[[ Given records, beginning ]]

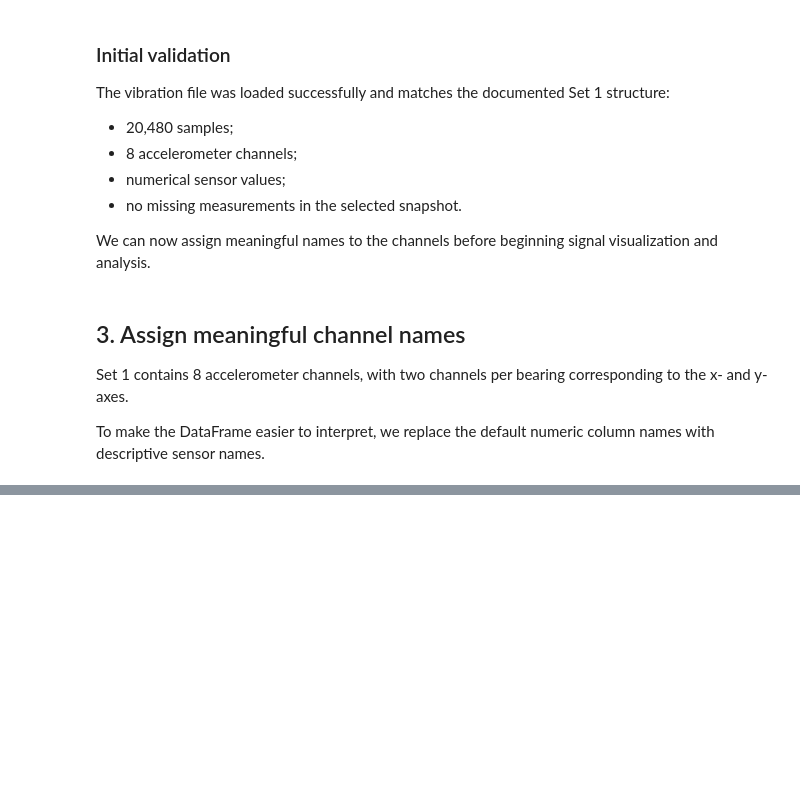
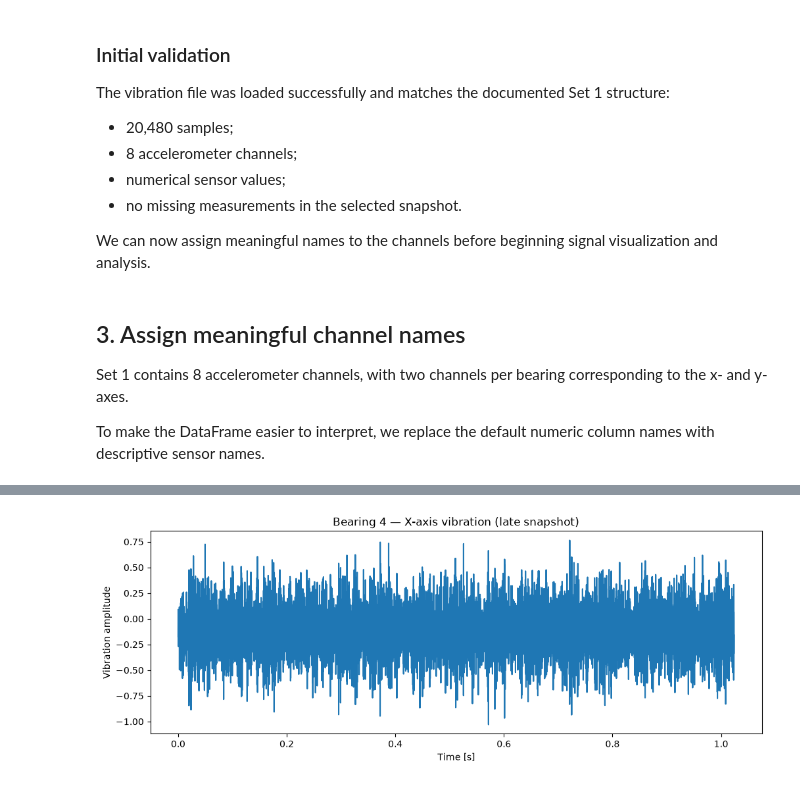
Before and after one commit to amedeone03/machineguard, a Jupyter notebook: notebooks/01_data_exploration.ipynb, the cells around one changed output, grey strips where cells are left out. Saved outputs shown, nothing was run; the diff lists cells and outputs as text; code cells hidden in the pictures; blank space fills up the shorter version.

```diff
--- a/notebooks/01_data_exploration.ipynb
+++ b/notebooks/01_data_exploration.ipynb
@@ -138,0 +224,4 @@ To make the DataFrame easier to interpret, we replace the default numeric column
+# %%
+late_file_path = Path("../data/raw/IMS/1st_test/2003.11.25.23.39.56")
+
+late_file_path.exists()
@@ -138,0 +230,17 @@ To make the DataFrame easier to interpret, we replace the default numeric column
+# %%
+df_late = pd.read_csv(
+    late_file_path,
+    sep="\t",
+    header=None
+)
+# %%
+df_late.columns = [
+    "bearing_1_x",
+    "bearing_1_y",
+    "bearing_2_x",
+    "bearing_2_y",
+    "bearing_3_x",
+    "bearing_3_y",
+    "bearing_4_x",
+    "bearing_4_y",
+]
@@ -138,0 +289,12 @@ To make the DataFrame easier to interpret, we replace the default numeric column
+# %%
+plt.figure(figsize=(12, 4))
+
+plt.plot(time, df_late["bearing_4_x"])
+
+plt.xlabel("Time [s]")
+plt.ylabel("Vibration amplitude")
+plt.title("Bearing 4 — X-axis vibration (late snapshot)")
+
+plt.show()
+# %% [output]
+[figure, added]
```
Also changed, not shown: parts of 19 cells of this notebook.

[[ Given records, end ]]

Return every line of the records in which the word "figure" is found.

# [Task solution]
+plt.figure(figsize=(12, 4))
+[figure, added]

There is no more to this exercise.